The film features the stories of two men Peter Sorensen served with who were killed in Vietnam in 1970. For first-time filmmaker Soren Sorensen, the production process—which included shoots in Arizona, Connecticut, Florida, Pennsylvania, New York, Vermont, and Washington, DC—was an educational experience and a chance to get to know his father better.
“I came to realize that guys like my father didn’t really have a choice,” he said. “The romantic hindsight fantasy of burning your draft card and going to Canada had consequences related to your family, community, and financial situation that made it all but impossible.”
Sorensen continued: “Add to that the World War II generation looming large in history and culture. I think people wanted to live up to their parents’ expectations.”
The filmmaker says the process gave him a deeper understanding of the military and strengthened his relationship with his father.
“How could it not?” he said. “When you fly across the country and interview a complete stranger in Arizona about his experiences in Vietnam and he says, as my father says, ‘I’ve never had a conversation like this before,’ you realize just how silently Vietnam Veterans have carried the physical and psychological burdens of that war.”
He added, “Not only do you learn a tremendous amount, but you also gain an overwhelming sense of respect and gratitude.”
Peter Sorensen, the filmmaker’s father and one of the film’s primary subjects, said, “The film is more than the story of a father and a son. It's emblematic of the deleterious and ripple effect armed conflicts such as the Vietnam War have on entire families and ultimately the nation.”
The production turned out to be a multi-year odyssey for Sorensen—who also produced, wrote, and edited the film—and Director of Photography Dan Akiba.
“Dan was the one who encouraged me to shoot the interview with my father in the first place,” said Soren Sorensen. “If it wasn’t for him, I might not have made the film at all.”

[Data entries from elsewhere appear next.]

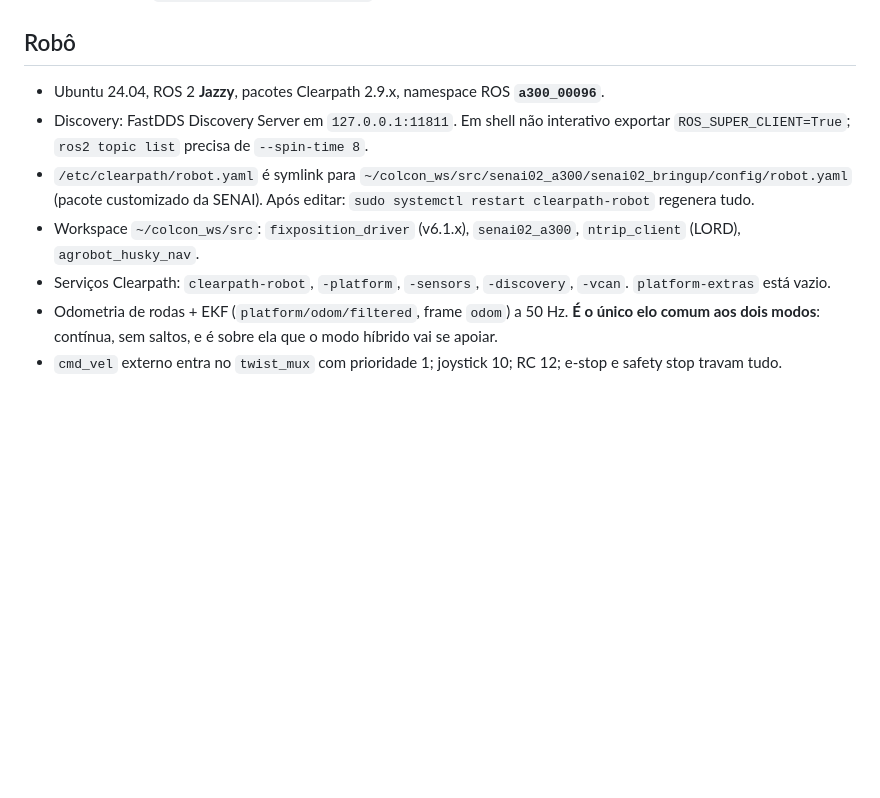
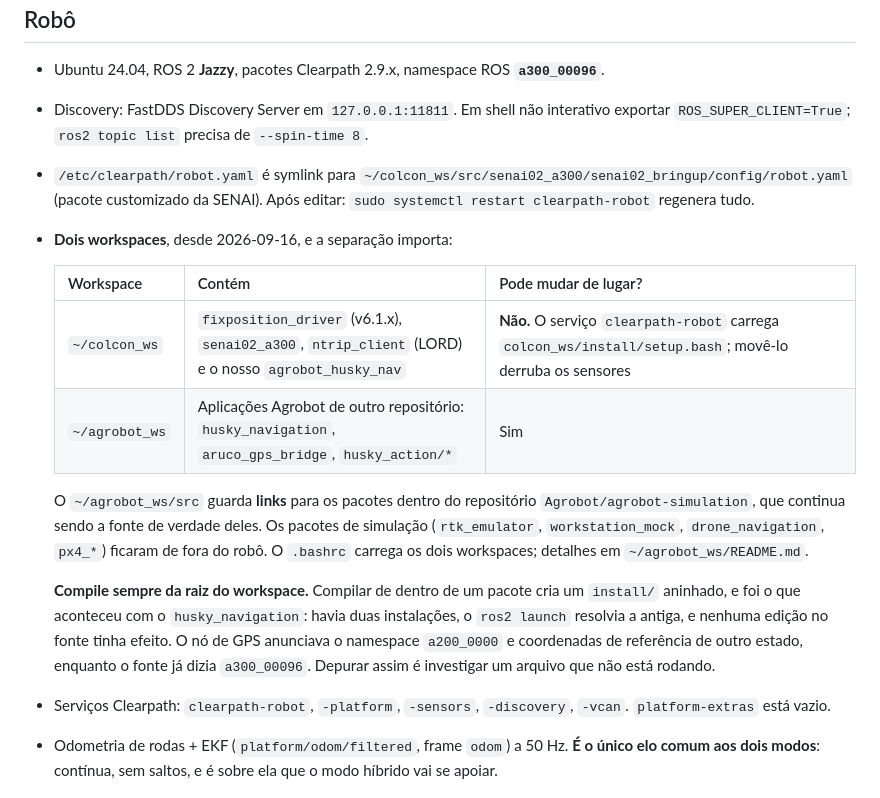
Before and after one commit to artur-martini-isi/husky-navigation, a Markdown page: README.md, the part around the change. GitHub-like rendering; blank space fills up the shorter version.

```diff
--- a/README.md
+++ b/README.md
@@ -88,7 +88,23 @@ Recomendado instalar chave SSH (`ssh-copy-id robot@10.0.0.60`).
   `ROS_SUPER_CLIENT=True`; `ros2 topic list` precisa de `--spin-time 8`.
 - `/etc/clearpath/robot.yaml` é symlink para `~/colcon_ws/src/senai02_a300/senai02_bringup/config/robot.yaml`
   (pacote customizado da SENAI). Após editar: `sudo systemctl restart clearpath-robot` regenera tudo.
-- Workspace `~/colcon_ws/src`: `fixposition_driver` (v6.1.x), `senai02_a300`, `ntrip_client` (LORD), `agrobot_husky_nav`.
+- **Dois workspaces**, desde 2026-09-16, e a separação importa:
+
+  | Workspace | Contém | Pode mudar de lugar? |
+  |---|---|---|
+  | `~/colcon_ws` | `fixposition_driver` (v6.1.x), `senai02_a300`, `ntrip_client` (LORD) e o nosso `agrobot_husky_nav` | **Não.** O serviço `clearpath-robot` carrega `colcon_ws/install/setup.bash`; movê-lo derruba os sensores |
+  | `~/agrobot_ws` | Aplicações Agrobot de outro repositório: `husky_navigation`, `aruco_gps_bridge`, `husky_action/*` | Sim |
+
+  O `~/agrobot_ws/src` guarda **links** para os pacotes dentro do repositório `Agrobot/agrobot-simulation`,
+  que continua sendo a fonte de verdade deles. Os pacotes de simulação (`rtk_emulator`,
+  `workstation_mock`, `drone_navigation`, `px4_*`) ficaram de fora do robô. O `.bashrc` carrega os
+  dois workspaces; detalhes em `~/agrobot_ws/README.md`.
+
+  **Compile sempre da raiz do workspace.** Compilar de dentro de um pacote cria um `install/`
+  aninhado, e foi o que aconteceu com o `husky_navigation`: havia duas instalações, o `ros2 launch`
+  resolvia a antiga, e nenhuma edição no fonte tinha efeito. O nó de GPS anunciava o namespace
+  `a200_0000` e coordenadas de referência de outro estado, enquanto o fonte já dizia `a300_00096`.
+  Depurar assim é investigar um arquivo que não está rodando.
 - Serviços Clearpath: `clearpath-robot`, `-platform`, `-sensors`, `-discovery`, `-vcan`. `platform-extras` está vazio.
 - Odometria de rodas + EKF (`platform/odom/filtered`, frame `odom`) a 50 Hz. **É o único elo comum aos
   dois modos**: contínua, sem saltos, e é sobre ela que o modo híbrido vai se apoiar.
```
Also changed, not shown: PLAN.md (+20 -0 lines).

Featuring never-before-seen photographs and 8mm footage of the era, My Father’s Vietnam sheds new light on a disturbing chapter of American history that continues to deeply impact those who lived through it.